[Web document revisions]
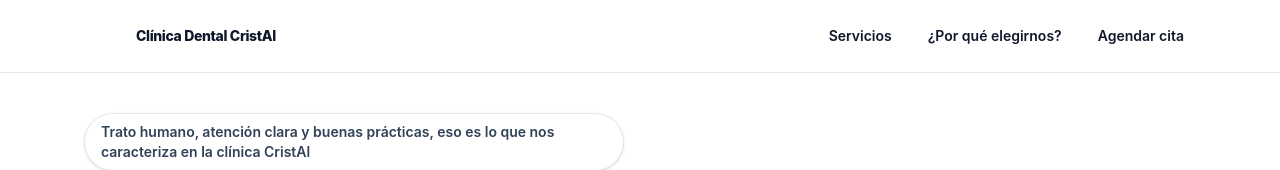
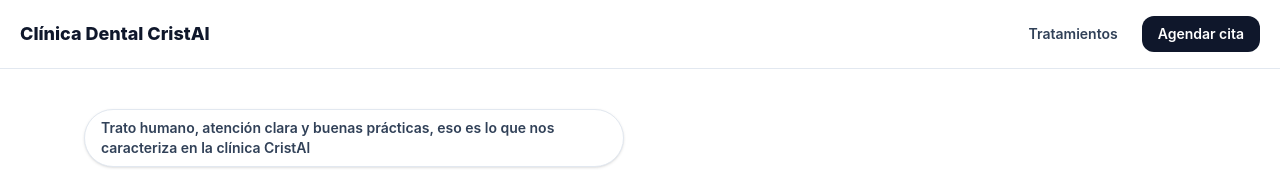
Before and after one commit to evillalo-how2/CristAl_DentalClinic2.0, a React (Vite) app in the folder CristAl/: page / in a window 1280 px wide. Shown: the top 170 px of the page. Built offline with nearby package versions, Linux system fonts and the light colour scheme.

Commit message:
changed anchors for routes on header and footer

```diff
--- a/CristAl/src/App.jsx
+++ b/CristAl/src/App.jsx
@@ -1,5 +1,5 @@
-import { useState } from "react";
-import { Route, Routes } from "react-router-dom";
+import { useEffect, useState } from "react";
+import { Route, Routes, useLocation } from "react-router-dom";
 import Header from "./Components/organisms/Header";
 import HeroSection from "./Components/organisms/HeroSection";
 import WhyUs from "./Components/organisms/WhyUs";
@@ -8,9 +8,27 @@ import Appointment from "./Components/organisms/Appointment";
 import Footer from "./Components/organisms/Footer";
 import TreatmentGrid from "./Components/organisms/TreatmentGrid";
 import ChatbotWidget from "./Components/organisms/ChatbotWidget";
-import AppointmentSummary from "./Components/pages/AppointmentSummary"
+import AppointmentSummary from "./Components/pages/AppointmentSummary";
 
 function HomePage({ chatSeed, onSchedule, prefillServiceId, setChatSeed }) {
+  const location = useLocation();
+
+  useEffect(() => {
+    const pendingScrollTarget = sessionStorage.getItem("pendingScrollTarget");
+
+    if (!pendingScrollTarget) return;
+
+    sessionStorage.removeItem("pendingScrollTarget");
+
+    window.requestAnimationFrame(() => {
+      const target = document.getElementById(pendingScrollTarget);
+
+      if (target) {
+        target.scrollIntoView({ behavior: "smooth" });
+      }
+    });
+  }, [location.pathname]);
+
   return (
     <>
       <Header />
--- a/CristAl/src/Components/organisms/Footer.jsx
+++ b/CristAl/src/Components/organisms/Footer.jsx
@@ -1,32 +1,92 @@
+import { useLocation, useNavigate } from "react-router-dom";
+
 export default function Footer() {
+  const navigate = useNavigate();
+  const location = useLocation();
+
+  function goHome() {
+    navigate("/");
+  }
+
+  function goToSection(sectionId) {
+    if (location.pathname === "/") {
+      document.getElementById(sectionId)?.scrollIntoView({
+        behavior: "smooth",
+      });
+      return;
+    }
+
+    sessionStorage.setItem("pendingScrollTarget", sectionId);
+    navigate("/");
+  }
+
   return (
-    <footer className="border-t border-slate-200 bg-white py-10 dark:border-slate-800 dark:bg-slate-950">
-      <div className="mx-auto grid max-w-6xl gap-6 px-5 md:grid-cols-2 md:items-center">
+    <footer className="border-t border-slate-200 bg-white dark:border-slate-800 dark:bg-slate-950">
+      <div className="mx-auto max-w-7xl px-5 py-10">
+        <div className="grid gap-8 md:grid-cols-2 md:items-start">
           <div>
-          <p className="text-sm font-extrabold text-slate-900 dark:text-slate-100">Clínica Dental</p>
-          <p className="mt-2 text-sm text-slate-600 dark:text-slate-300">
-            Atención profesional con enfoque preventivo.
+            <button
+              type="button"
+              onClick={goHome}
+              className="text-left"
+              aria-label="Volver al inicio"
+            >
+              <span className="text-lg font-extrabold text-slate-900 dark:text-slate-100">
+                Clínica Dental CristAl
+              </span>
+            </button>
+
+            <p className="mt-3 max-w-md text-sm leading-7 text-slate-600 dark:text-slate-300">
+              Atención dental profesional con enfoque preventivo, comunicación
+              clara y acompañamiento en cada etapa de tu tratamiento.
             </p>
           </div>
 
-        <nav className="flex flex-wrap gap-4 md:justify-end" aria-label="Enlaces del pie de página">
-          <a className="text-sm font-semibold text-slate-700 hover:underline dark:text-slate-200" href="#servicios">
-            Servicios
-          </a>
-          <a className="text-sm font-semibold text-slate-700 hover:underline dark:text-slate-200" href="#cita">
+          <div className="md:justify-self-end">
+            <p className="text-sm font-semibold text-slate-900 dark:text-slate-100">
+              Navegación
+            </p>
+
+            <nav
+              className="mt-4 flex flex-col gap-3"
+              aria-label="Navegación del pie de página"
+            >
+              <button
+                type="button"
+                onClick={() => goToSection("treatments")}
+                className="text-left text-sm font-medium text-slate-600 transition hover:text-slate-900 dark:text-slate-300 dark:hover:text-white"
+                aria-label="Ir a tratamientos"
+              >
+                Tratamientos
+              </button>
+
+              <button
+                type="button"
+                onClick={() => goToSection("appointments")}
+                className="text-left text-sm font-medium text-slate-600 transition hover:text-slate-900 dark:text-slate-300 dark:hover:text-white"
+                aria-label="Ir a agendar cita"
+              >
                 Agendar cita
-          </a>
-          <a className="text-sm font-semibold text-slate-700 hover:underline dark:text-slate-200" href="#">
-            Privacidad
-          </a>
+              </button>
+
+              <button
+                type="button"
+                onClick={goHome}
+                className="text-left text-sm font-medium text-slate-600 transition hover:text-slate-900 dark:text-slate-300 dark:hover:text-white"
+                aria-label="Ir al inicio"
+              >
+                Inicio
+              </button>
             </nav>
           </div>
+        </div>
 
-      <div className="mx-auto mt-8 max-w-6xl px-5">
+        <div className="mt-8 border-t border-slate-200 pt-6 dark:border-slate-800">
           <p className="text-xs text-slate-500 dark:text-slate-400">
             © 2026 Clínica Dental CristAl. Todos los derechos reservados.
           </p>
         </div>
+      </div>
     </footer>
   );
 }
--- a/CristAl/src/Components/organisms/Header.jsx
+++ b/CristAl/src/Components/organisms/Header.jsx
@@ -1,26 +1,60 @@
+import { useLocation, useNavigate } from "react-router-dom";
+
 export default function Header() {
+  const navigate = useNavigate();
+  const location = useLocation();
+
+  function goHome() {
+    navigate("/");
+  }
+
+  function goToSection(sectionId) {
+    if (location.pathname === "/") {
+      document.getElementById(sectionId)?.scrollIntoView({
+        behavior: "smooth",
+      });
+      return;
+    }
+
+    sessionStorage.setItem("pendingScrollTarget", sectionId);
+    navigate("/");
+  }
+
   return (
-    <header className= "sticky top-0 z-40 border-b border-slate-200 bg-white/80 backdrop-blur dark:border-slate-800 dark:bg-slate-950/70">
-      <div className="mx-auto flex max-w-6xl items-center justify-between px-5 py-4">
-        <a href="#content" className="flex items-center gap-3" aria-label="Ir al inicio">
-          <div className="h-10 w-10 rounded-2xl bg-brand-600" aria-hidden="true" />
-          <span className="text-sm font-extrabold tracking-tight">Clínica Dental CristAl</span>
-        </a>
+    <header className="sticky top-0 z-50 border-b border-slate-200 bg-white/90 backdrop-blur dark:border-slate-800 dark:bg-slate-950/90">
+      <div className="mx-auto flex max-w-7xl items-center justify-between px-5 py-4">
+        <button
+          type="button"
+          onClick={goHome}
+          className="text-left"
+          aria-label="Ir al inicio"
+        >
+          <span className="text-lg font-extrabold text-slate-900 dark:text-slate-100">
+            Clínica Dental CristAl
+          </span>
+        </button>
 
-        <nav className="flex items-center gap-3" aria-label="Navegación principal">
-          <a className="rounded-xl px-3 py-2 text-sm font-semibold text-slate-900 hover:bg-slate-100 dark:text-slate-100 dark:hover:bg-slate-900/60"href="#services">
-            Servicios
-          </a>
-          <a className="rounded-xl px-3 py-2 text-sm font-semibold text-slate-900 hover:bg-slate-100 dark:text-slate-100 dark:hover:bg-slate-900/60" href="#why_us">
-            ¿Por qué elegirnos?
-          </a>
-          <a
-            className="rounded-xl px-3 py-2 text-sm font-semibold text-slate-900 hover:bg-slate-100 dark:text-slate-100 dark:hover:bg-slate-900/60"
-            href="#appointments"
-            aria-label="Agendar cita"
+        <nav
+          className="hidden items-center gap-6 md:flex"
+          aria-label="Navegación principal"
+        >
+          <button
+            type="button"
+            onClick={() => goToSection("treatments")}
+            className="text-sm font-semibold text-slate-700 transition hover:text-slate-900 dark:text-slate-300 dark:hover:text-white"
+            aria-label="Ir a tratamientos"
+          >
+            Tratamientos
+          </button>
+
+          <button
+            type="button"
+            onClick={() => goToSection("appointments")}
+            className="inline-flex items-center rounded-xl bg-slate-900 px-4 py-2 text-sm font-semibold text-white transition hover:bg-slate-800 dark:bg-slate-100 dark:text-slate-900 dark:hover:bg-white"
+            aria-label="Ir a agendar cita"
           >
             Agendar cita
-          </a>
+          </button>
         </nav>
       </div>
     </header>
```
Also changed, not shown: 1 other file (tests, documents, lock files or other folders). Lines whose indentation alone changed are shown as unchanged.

--

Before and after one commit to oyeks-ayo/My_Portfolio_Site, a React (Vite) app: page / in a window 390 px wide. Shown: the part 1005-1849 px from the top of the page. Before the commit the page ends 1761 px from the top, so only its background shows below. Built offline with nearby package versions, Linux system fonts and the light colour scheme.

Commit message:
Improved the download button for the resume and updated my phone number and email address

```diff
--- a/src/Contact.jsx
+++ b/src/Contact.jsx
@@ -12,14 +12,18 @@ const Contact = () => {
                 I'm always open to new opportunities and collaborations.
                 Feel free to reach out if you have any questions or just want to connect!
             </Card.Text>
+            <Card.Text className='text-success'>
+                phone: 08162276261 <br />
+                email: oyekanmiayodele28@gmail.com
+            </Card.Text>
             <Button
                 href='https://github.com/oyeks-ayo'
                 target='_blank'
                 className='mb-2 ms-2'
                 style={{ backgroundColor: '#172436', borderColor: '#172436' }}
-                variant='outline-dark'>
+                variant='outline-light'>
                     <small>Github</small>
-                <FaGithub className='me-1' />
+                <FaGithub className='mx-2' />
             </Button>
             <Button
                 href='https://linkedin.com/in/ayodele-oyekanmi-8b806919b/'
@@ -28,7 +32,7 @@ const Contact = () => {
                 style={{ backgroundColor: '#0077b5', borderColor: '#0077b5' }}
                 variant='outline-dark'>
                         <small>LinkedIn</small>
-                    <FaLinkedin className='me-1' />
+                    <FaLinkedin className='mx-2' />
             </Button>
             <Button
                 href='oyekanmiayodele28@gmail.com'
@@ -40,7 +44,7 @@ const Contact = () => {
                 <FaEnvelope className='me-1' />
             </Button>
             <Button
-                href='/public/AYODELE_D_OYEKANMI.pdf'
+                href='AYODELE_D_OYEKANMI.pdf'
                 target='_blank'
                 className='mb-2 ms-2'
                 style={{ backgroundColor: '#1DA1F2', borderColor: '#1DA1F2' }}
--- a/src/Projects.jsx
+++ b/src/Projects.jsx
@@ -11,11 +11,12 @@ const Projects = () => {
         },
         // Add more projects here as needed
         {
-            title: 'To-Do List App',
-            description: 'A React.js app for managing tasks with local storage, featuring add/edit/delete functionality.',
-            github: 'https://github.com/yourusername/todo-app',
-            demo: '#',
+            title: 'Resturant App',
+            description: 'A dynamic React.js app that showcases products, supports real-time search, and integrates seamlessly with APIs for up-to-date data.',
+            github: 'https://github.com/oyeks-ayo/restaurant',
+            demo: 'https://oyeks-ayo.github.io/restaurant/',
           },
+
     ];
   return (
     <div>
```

● **Task item**
Find the word "style" in the entries. Copy each line that holds it.

● **Written response**
                 style={{ backgroundColor: '#172436', borderColor: '#172436' }}
                 style={{ backgroundColor: '#0077b5', borderColor: '#0077b5' }}
                 style={{ backgroundColor: '#1DA1F2', borderColor: '#1DA1F2' }}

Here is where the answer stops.